(Revision tracking records)
--- --- ---

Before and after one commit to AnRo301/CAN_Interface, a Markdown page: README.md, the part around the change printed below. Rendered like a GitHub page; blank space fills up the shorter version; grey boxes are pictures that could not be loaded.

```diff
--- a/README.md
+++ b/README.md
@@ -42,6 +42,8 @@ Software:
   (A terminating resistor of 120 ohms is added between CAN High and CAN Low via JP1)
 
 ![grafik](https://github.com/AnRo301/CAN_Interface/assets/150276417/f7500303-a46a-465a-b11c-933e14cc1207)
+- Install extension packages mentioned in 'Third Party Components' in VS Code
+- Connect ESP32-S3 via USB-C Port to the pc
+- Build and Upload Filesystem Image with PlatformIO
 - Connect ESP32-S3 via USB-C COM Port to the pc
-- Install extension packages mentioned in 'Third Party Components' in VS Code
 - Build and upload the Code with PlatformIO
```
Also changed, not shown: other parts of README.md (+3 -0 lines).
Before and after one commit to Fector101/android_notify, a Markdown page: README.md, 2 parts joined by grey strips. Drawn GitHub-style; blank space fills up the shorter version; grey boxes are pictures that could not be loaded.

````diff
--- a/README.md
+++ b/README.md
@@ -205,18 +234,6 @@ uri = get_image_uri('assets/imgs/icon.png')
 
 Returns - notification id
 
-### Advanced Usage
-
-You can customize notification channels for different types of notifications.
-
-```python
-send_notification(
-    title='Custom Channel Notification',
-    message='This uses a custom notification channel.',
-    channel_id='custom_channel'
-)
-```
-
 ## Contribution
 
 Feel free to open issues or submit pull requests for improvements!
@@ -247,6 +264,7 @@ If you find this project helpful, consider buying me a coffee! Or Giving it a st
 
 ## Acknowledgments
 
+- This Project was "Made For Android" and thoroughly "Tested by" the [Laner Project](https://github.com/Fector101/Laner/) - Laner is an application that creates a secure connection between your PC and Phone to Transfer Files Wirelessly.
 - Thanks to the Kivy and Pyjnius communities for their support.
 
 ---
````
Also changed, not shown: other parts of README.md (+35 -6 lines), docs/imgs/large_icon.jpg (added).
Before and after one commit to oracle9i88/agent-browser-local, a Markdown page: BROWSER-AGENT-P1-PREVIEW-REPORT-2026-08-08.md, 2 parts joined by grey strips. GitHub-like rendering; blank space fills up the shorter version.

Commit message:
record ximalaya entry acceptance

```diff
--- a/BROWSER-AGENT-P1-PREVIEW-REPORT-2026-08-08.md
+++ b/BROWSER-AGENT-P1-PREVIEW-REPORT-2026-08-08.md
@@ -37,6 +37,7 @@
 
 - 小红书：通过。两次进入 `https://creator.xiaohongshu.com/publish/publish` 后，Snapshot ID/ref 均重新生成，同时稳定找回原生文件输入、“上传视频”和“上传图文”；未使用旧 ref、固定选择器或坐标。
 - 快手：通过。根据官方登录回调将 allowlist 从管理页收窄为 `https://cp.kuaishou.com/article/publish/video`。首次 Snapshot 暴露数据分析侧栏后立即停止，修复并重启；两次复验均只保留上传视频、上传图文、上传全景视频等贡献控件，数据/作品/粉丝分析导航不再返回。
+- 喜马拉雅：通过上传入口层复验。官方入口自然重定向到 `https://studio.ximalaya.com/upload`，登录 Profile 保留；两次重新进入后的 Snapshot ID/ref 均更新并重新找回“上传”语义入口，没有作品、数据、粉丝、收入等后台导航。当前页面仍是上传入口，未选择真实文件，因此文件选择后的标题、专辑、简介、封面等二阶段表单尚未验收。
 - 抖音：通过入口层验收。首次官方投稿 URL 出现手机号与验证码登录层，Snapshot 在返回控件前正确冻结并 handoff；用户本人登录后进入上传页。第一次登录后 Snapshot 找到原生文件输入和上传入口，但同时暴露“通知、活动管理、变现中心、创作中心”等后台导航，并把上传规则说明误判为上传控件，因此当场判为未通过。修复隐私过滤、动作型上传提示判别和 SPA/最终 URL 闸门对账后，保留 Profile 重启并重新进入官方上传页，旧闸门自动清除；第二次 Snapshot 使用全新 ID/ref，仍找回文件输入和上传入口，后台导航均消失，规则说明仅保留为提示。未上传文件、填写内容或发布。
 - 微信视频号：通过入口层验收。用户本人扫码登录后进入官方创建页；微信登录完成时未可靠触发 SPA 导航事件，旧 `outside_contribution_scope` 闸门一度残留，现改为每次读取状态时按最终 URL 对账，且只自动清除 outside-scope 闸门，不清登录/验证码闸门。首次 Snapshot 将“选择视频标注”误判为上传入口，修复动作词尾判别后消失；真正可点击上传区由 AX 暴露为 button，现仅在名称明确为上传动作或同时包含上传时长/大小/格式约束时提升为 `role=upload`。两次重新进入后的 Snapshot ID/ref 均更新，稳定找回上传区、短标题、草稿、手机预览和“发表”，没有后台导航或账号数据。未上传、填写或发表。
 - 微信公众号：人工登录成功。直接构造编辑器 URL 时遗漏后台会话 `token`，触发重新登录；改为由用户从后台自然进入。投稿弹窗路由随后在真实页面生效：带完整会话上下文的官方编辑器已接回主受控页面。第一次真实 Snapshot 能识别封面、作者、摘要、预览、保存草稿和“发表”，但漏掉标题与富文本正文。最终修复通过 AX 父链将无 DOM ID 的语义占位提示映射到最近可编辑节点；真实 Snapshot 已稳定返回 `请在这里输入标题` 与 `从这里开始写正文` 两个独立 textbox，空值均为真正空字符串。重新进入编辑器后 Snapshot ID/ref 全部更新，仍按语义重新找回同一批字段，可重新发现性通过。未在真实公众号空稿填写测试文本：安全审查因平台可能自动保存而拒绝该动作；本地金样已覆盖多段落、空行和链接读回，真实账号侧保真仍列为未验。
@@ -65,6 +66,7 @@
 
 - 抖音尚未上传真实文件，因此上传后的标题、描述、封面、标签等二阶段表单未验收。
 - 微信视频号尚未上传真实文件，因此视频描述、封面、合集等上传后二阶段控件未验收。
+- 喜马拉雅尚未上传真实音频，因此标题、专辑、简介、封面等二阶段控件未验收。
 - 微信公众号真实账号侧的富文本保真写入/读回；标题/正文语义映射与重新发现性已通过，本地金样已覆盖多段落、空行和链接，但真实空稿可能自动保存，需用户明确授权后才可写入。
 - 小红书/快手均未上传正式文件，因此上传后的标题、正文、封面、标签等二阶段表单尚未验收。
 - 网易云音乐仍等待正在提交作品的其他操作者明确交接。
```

--- --- ---

- **Exercise**: Word for word, give back all of the records.

- **Result of this exercise**:
Before and after one commit to AnRo301/CAN_Interface, a Markdown page: README.md, the part around the change printed below. Rendered like a GitHub page; blank space fills up the shorter version; grey boxes are pictures that could not be loaded.

```diff
--- a/README.md
+++ b/README.md
@@ -42,6 +42,8 @@ Software:
   (A terminating resistor of 120 ohms is added between CAN High and CAN Low via JP1)
 
 ![grafik](https://github.com/AnRo301/CAN_Interface/assets/150276417/f7500303-a46a-465a-b11c-933e14cc1207)
+- Install extension packages mentioned in 'Third Party Components' in VS Code
+- Connect ESP32-S3 via USB-C Port to the pc
+- Build and Upload Filesystem Image with PlatformIO
 - Connect ESP32-S3 via USB-C COM Port to the pc
-- Install extension packages mentioned in 'Third Party Components' in VS Code
 - Build and upload the Code with PlatformIO
```
Also changed, not shown: other parts of README.md (+3 -0 lines).
Before and after one commit to Fector101/android_notify, a Markdown page: README.md, 2 parts joined by grey strips. Drawn GitHub-style; blank space fills up the shorter version; grey boxes are pictures that could not be loaded.

````diff
--- a/README.md
+++ b/README.md
@@ -205,18 +234,6 @@ uri = get_image_uri('assets/imgs/icon.png')
 
 Returns - notification id
 
-### Advanced Usage
-
-You can customize notification channels for different types of notifications.
-
-```python
-send_notification(
-    title='Custom Channel Notification',
-    message='This uses a custom notification channel.',
-    channel_id='custom_channel'
-)
-```
-
 ## Contribution
 
 Feel free to open issues or submit pull requests for improvements!
@@ -247,6 +264,7 @@ If you find this project helpful, consider buying me a coffee! Or Giving it a st
 
 ## Acknowledgments
 
+- This Project was "Made For Android" and thoroughly "Tested by" the [Laner Project](https://github.com/Fector101/Laner/) - Laner is an application that creates a secure connection between your PC and Phone to Transfer Files Wirelessly.
 - Thanks to the Kivy and Pyjnius communities for their support.
 
 ---
````
Also changed, not shown: other parts of README.md (+35 -6 lines), docs/imgs/large_icon.jpg (added).
Before and after one commit to oracle9i88/agent-browser-local, a Markdown page: BROWSER-AGENT-P1-PREVIEW-REPORT-2026-08-08.md, 2 parts joined by grey strips. GitHub-like rendering; blank space fills up the shorter version.

Commit message:
record ximalaya entry acceptance

```diff
--- a/BROWSER-AGENT-P1-PREVIEW-REPORT-2026-08-08.md
+++ b/BROWSER-AGENT-P1-PREVIEW-REPORT-2026-08-08.md
@@ -37,6 +37,7 @@
 
 - 小红书：通过。两次进入 `https://creator.xiaohongshu.com/publish/publish` 后，Snapshot ID/ref 均重新生成，同时稳定找回原生文件输入、“上传视频”和“上传图文”；未使用旧 ref、固定选择器或坐标。
 - 快手：通过。根据官方登录回调将 allowlist 从管理页收窄为 `https://cp.kuaishou.com/article/publish/video`。首次 Snapshot 暴露数据分析侧栏后立即停止，修复并重启；两次复验均只保留上传视频、上传图文、上传全景视频等贡献控件，数据/作品/粉丝分析导航不再返回。
+- 喜马拉雅：通过上传入口层复验。官方入口自然重定向到 `https://studio.ximalaya.com/upload`，登录 Profile 保留；两次重新进入后的 Snapshot ID/ref 均更新并重新找回“上传”语义入口，没有作品、数据、粉丝、收入等后台导航。当前页面仍是上传入口，未选择真实文件，因此文件选择后的标题、专辑、简介、封面等二阶段表单尚未验收。
 - 抖音：通过入口层验收。首次官方投稿 URL 出现手机号与验证码登录层，Snapshot 在返回控件前正确冻结并 handoff；用户本人登录后进入上传页。第一次登录后 Snapshot 找到原生文件输入和上传入口，但同时暴露“通知、活动管理、变现中心、创作中心”等后台导航，并把上传规则说明误判为上传控件，因此当场判为未通过。修复隐私过滤、动作型上传提示判别和 SPA/最终 URL 闸门对账后，保留 Profile 重启并重新进入官方上传页，旧闸门自动清除；第二次 Snapshot 使用全新 ID/ref，仍找回文件输入和上传入口，后台导航均消失，规则说明仅保留为提示。未上传文件、填写内容或发布。
 - 微信视频号：通过入口层验收。用户本人扫码登录后进入官方创建页；微信登录完成时未可靠触发 SPA 导航事件，旧 `outside_contribution_scope` 闸门一度残留，现改为每次读取状态时按最终 URL 对账，且只自动清除 outside-scope 闸门，不清登录/验证码闸门。首次 Snapshot 将“选择视频标注”误判为上传入口，修复动作词尾判别后消失；真正可点击上传区由 AX 暴露为 button，现仅在名称明确为上传动作或同时包含上传时长/大小/格式约束时提升为 `role=upload`。两次重新进入后的 Snapshot ID/ref 均更新，稳定找回上传区、短标题、草稿、手机预览和“发表”，没有后台导航或账号数据。未上传、填写或发表。
 - 微信公众号：人工登录成功。直接构造编辑器 URL 时遗漏后台会话 `token`，触发重新登录；改为由用户从后台自然进入。投稿弹窗路由随后在真实页面生效：带完整会话上下文的官方编辑器已接回主受控页面。第一次真实 Snapshot 能识别封面、作者、摘要、预览、保存草稿和“发表”，但漏掉标题与富文本正文。最终修复通过 AX 父链将无 DOM ID 的语义占位提示映射到最近可编辑节点；真实 Snapshot 已稳定返回 `请在这里输入标题` 与 `从这里开始写正文` 两个独立 textbox，空值均为真正空字符串。重新进入编辑器后 Snapshot ID/ref 全部更新，仍按语义重新找回同一批字段，可重新发现性通过。未在真实公众号空稿填写测试文本：安全审查因平台可能自动保存而拒绝该动作；本地金样已覆盖多段落、空行和链接读回，真实账号侧保真仍列为未验。
@@ -65,6 +66,7 @@
 
 - 抖音尚未上传真实文件，因此上传后的标题、描述、封面、标签等二阶段表单未验收。
 - 微信视频号尚未上传真实文件，因此视频描述、封面、合集等上传后二阶段控件未验收。
+- 喜马拉雅尚未上传真实音频，因此标题、专辑、简介、封面等二阶段控件未验收。
 - 微信公众号真实账号侧的富文本保真写入/读回；标题/正文语义映射与重新发现性已通过，本地金样已覆盖多段落、空行和链接，但真实空稿可能自动保存，需用户明确授权后才可写入。
 - 小红书/快手均未上传正式文件，因此上传后的标题、正文、封面、标签等二阶段表单尚未验收。
 - 网易云音乐仍等待正在提交作品的其他操作者明确交接。
```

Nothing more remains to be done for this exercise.